May 31, 2006 -- To anyone who spent time watching hurricane forecasts last summer, Max Mayfield may seem like a hero. The director of the National Hurricane Center predicted many of the season's worst storms.
But a day before the start of the 2006 hurricane season, environmental groups called for Mayfield and other officials at the National Oceanic and Atmospheric Administration, or NOAA, to resign.
"NOAA is actively covering up the strong and growing scientific link between more powerful hurricanes and global warming," said Mike Tidwell, who represents a group called the U.S. Climate Emergency Council.
The groups demanded that Mayfield and NOAA administrator Conrad Lautenbacher step down.
"They must resign immediately," said Tidwell, in front of about 30 protesters who'd gathered for a morning rally outside NOAA headquarters in Silver Spring, Md.
NOAA officials declined to be interviewed today but released a statement saying the agency had not taken a specific position on the relationship between global warming and hurricane behavior.

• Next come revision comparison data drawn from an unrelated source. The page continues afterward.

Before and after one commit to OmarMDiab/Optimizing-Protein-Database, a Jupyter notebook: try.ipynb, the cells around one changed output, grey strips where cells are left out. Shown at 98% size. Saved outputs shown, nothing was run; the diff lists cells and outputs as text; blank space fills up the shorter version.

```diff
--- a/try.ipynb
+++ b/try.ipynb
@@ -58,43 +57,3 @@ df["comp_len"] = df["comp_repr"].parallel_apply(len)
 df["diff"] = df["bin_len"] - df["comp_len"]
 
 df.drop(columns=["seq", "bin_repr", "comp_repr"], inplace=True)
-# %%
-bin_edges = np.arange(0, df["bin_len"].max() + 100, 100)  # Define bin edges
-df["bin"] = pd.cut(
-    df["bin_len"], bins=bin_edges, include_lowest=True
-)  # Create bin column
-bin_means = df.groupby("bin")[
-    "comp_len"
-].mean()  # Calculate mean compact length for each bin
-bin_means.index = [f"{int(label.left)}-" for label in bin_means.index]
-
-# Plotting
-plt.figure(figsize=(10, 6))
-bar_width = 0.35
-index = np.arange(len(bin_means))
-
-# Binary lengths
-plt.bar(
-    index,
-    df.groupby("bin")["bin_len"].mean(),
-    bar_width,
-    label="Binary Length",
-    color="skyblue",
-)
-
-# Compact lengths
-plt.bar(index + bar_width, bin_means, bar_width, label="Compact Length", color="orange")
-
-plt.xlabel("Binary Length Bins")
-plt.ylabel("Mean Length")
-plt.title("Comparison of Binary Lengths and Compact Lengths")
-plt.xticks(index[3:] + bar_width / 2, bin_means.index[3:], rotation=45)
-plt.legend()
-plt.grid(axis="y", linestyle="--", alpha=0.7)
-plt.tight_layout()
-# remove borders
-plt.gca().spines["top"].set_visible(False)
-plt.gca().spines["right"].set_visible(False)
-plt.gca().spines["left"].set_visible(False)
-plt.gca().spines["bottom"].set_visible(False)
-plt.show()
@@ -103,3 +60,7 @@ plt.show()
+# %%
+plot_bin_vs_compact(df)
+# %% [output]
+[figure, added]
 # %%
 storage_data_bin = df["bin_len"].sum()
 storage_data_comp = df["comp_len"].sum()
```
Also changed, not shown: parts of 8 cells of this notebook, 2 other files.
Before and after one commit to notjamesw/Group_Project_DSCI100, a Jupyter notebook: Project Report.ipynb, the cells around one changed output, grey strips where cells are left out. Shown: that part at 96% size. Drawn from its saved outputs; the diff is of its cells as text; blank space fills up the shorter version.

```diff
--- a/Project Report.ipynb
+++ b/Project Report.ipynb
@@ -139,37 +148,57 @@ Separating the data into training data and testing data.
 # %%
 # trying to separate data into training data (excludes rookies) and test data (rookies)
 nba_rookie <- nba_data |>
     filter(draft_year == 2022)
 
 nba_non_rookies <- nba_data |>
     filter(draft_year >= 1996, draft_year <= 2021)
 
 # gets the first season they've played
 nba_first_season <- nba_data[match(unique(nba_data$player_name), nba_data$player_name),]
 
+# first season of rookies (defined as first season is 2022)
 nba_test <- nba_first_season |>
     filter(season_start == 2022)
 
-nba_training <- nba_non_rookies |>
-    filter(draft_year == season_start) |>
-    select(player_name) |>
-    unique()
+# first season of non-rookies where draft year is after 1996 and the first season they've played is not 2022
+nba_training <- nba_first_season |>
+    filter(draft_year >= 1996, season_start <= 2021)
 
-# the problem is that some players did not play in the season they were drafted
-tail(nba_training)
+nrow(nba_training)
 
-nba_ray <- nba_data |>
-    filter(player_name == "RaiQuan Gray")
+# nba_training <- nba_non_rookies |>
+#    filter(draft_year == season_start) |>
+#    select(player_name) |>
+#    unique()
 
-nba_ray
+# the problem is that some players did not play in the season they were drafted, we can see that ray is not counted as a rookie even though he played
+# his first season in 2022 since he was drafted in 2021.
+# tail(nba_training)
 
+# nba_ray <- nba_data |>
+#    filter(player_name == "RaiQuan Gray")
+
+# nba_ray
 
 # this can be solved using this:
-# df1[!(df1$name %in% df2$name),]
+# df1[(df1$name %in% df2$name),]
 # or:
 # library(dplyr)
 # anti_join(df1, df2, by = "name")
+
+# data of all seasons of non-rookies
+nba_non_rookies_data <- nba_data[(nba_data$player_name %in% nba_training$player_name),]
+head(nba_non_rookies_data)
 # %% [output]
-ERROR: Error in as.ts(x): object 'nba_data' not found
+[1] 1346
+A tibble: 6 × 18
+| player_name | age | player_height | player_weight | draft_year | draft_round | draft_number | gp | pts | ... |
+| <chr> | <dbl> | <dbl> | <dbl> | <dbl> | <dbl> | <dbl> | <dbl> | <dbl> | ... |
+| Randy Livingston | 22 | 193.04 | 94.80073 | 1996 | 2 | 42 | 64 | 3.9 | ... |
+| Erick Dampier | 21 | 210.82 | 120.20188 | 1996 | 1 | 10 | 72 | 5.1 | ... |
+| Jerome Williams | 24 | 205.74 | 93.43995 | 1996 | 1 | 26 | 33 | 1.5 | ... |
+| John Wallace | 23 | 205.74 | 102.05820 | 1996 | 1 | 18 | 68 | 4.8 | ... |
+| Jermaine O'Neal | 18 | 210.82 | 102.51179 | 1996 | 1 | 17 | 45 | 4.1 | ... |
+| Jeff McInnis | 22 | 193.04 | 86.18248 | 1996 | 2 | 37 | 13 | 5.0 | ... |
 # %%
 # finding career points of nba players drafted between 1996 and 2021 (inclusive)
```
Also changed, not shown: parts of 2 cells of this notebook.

"We recognize there is an ongoing scientific debate and will continue to support research that might identify detectable influences of global warming in hurricane frequency and/or intensity," the statement said.
One NOAA official, speaking on background, said today that not all of the agency's scientists agree a global warming-hurricane link exists. Mayfield put the blame on natural climate cycles when he testified before Congress in September 2005.
"The increased activity since 1995 is due to natural fluctuations and cycles of hurricane activity," he said at the time.
But a growing body of peer reviewed scientific evidence -- including a study released today by researchers at Pennsylvania State University and MIT -- downplays the role of natural cycles and blames global warming -- brought on by human activities -- as a factor heating the Atlantic Ocean, which in turn fuels more intense hurricanes that may affect the United States.
"There have been some views put forward that what we are seeing in the Atlantic is due to a natural variability," said Greg Holland, a climatologist at the National Center for Hurricane Research. "The problem is that what we're seeing in the Atlantic is mirrored all the way around the world. We're actually looking at an entire world that is heating up, not just the Atlantic Ocean, which is why we are absolutely convinced that there is a very large greenhouse warming signal in what we're seeing."
Recent studies have shown that while the overall number of hurricanes has not increased significantly, their intensity has increased. Holland said the frequency of the strongest Category 4 and 5 hurricanes has almost doubled around the world since 1970.
Climate scientists say the increase is a result of warmer water temperatures that put more water vapor into the atmosphere, which acts as fuel.
"A hurricane reaches out and grabs the available water vapor, sucks it into the storm, and then dumps it down and concentrates it," says Kevin Trenberth, a climatologist at the National Center for Hurricane Research. "So when it rains, it pours now much more than it did 30 years ago."
Scientists like Trenberth try to quantify just how much impact global warming has on storms.
"We think that probably the best number we can put on it about now is something like 8 percent," he said. "So in New Orleans [during Katrina], where they had 12 inches of rain, about 1 inch of that was probably due to global warming and the other 11 would have happened maybe anyway."
But following the 2005 season, NOAA released a statement discounting any link between global warming and worsening hurricanes. It set off a furor among some NOAA scientists, who charged the agency prevented them from speaking freely about climate change issues.
NOAA backed away from that statement in February, and NOAA administrator Lautenbacher sent an e-mail to agency staff.
"I am a strong believer in open, peer reviewed science as well as in the right and duty of scientists to seek the truth and to provide the best scientific advice possible," the e-mail read. Lautenbacher encouraged scientists "to speak freely and openly" with journalists.
As for Mayfield, he suggested in a recent interview that he'd be willing to see more evidence that hurricanes are getting worse because of global warming.
"I'm willing to be convinced either way here," Mayfield told ABC's Ned Potter. "I'm always looking forward to looking at new data. If I get convinced, so be it. But I'm not convinced yet."